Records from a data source
======

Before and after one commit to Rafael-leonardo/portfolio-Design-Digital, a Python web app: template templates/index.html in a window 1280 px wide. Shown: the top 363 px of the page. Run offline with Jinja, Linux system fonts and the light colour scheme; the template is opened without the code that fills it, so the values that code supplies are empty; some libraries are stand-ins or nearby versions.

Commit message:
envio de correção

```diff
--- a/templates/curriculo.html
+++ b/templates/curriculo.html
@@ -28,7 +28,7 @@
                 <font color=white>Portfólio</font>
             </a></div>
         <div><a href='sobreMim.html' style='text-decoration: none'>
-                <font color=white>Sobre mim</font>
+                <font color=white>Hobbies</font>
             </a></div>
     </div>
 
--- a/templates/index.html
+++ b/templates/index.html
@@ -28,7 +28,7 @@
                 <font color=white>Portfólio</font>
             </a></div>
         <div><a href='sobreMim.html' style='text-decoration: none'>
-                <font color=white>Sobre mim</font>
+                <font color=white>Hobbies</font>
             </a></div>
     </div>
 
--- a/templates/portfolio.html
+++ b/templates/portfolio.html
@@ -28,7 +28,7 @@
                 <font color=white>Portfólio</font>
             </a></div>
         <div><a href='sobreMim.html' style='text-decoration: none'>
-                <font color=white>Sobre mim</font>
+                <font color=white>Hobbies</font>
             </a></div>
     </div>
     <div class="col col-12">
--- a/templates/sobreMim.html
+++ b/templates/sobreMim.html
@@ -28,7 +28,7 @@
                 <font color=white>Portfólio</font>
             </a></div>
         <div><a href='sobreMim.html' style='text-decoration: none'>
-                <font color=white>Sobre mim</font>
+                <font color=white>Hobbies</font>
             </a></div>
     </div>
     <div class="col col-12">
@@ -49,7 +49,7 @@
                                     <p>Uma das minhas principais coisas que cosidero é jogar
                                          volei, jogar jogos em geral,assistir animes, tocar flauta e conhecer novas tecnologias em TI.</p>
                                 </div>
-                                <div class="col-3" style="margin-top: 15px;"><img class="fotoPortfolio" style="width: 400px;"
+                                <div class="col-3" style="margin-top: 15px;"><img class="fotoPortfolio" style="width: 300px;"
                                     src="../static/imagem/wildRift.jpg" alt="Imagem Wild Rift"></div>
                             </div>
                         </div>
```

======

Problem description: Only the number of lines above that contain "templates" should be given as the answer.

Result for this task: 9